A Novel. Now an HBO Limited Series starring Amy Adams.

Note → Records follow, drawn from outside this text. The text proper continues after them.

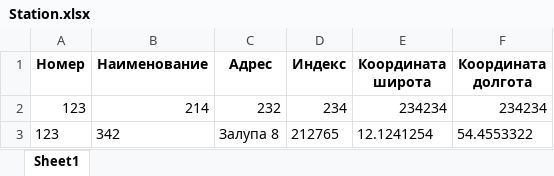
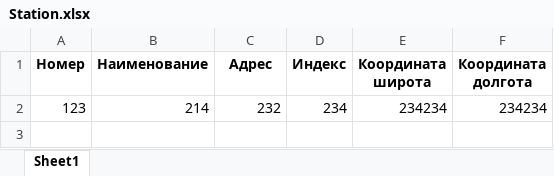
Before and after one commit to Tim-arc/Data_Interface, an Excel workbook: Station.xlsx, sheet Sheet1, drawn as a sheet; values as stored, in another font and other column widths than the file's, no borders; the diff names each change by its address in the sheet, - before the commit and + after, or states it on an @@ line.

```diff
--- a/Station.xlsx (sheet Sheet1)
+++ b/Station.xlsx (sheet Sheet1)
-row 3: 123 | 342 | Залупа 8 | 212765 | 12.1241254 | 54.4553322
```
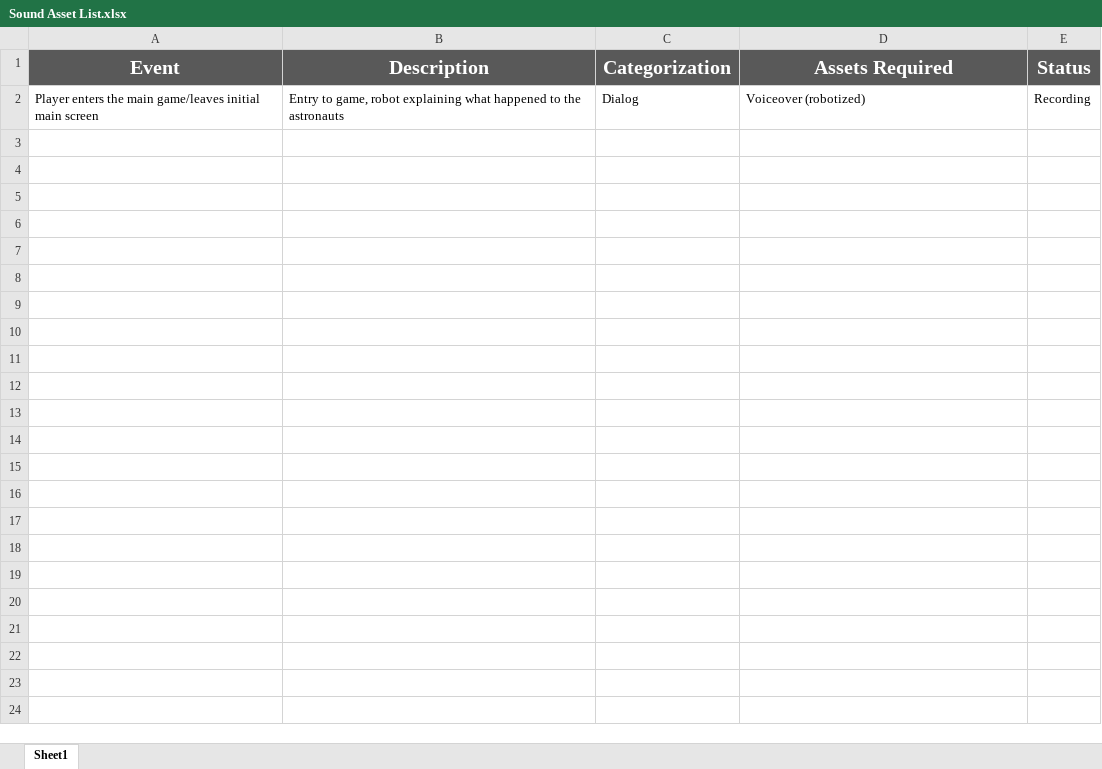
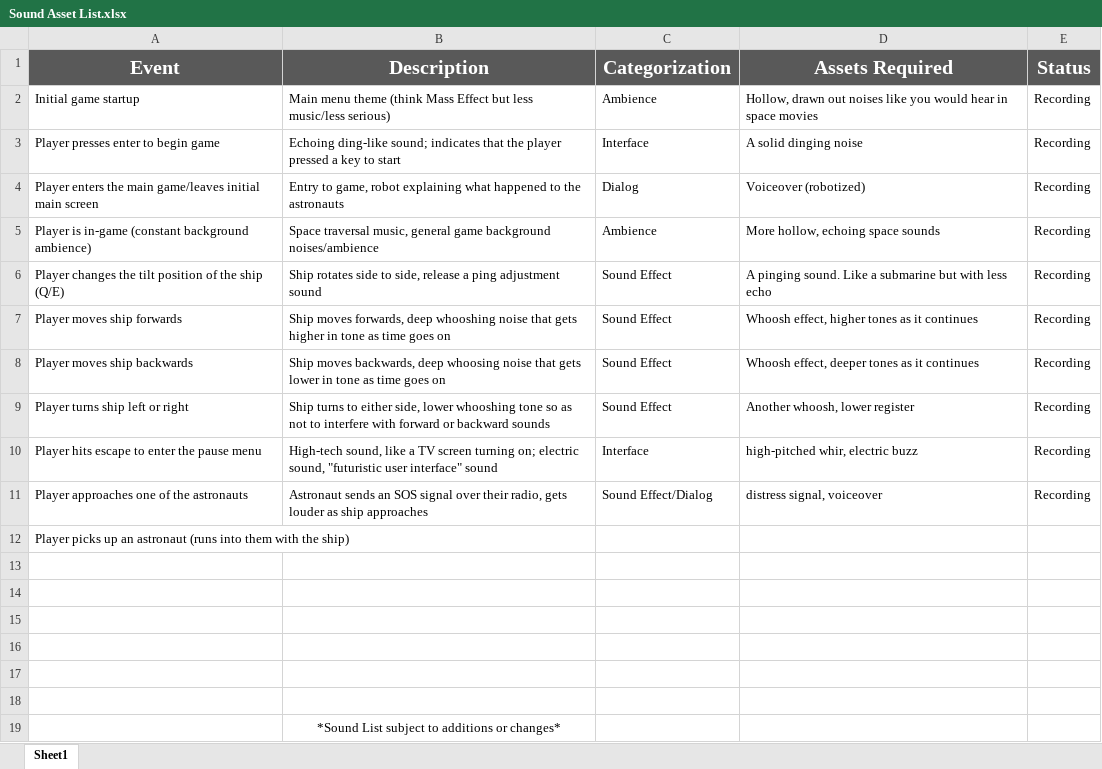
Before and after one commit to AbDaug/SpacemanLandF, an Excel workbook: documentation/Sound Asset List.xlsx, sheet Sheet1, drawn as a sheet; values as stored, in another font and other column widths than the file's, no borders; the diff names each change by its address in the sheet, - before the commit and + after, or states it on an @@ line.

Commit message:
Updates to files and structure
More additions to proposal and asset list spreadsheet. added audio folder with a README for what it will contain

```diff
--- a/documentation/Sound Asset List.xlsx (sheet Sheet1)
+++ b/documentation/Sound Asset List.xlsx (sheet Sheet1)
+row 2: Initial game startup | Main menu theme (think Mass Effect but less music/less serious) | Ambience | Hollow, drawn out noises like you would hear in space movies | Recording
+row 3: Player presses enter to begin game | Echoing ding-like sound; indicates that the player pressed a key to start | Interface | A solid dinging noise | Recording
+row 5: Player is in-game (constant background ambience) | Space traversal music, general game background noises/ambience | Ambience | More hollow, echoing space sounds | Recording
+row 6: Player changes the tilt position of the ship (Q/E) | Ship rotates side to side, release a ping adjustment sound | Sound Effect | A pinging sound. Like a submarine but with less echo | Recording
+row 7: Player moves ship forwards | Ship moves forwards, deep whooshing noise that gets higher in tone as time goes on | Sound Effect | Whoosh effect, higher tones as it continues | Recording
+row 8: Player moves ship backwards | Ship moves backwards, deep whoosing noise that gets lower in tone as time goes on | Sound Effect | Whoosh effect, deeper tones as it continues | Recording
+row 9: Player turns ship left or right | Ship turns to either side, lower whooshing tone so as not to interfere with forward or backward sounds | Sound Effect | Another whoosh, lower register | Recording
+row 10: Player hits escape to enter the pause menu | High-tech sound, like a TV screen turning on; electric sound, "futuristic user interface" sound | Interface | high-pitched whir, electric buzz | Recording
+row 11: Player approaches one of the astronauts | Astronaut sends an SOS signal over their radio, gets louder as ship approaches | Sound Effect/Dialog | distress signal, voiceover | Recording
+row 12: Player picks up an astronaut (runs into them with the ship)
+row 13: (empty)
+row 14: (empty)
+row 15: (empty)
+row 16: (empty)
+row 17: (empty)
+row 18: (empty)
+row 19:  | *Sound List subject to additions or changes*
```
Also changed, not shown: 3 other files.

Winner of the Ian Fleming Steel Dagger 2007 and the New Blood Dagger 2007

Gillian Flynn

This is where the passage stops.